[Edit difference data]
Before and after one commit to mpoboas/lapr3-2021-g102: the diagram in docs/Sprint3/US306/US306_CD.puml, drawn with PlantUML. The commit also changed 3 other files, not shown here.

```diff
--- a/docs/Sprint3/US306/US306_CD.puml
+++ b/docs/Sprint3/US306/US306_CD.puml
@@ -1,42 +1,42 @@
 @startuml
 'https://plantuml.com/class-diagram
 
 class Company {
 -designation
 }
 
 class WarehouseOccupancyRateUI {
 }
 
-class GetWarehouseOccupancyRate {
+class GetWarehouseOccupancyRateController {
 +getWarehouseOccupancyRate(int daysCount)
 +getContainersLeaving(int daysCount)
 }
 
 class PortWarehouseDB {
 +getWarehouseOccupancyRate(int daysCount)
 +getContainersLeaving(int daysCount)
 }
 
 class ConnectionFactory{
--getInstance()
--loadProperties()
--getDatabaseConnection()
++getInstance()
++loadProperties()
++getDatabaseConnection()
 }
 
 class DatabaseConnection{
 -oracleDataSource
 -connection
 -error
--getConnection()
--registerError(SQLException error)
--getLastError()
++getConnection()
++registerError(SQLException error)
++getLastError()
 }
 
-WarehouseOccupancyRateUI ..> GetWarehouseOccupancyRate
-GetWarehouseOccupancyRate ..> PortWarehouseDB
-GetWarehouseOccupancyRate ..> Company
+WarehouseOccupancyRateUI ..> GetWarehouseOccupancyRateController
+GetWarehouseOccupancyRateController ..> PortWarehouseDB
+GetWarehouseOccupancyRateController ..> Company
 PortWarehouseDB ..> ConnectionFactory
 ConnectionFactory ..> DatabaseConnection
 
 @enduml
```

:: WORK INSTRUCTION ::
Across all of the records above, how many lines include the string "getDatabaseConnection"? Answer with one number only.

:: ANSWER TO THIS TASK ::
2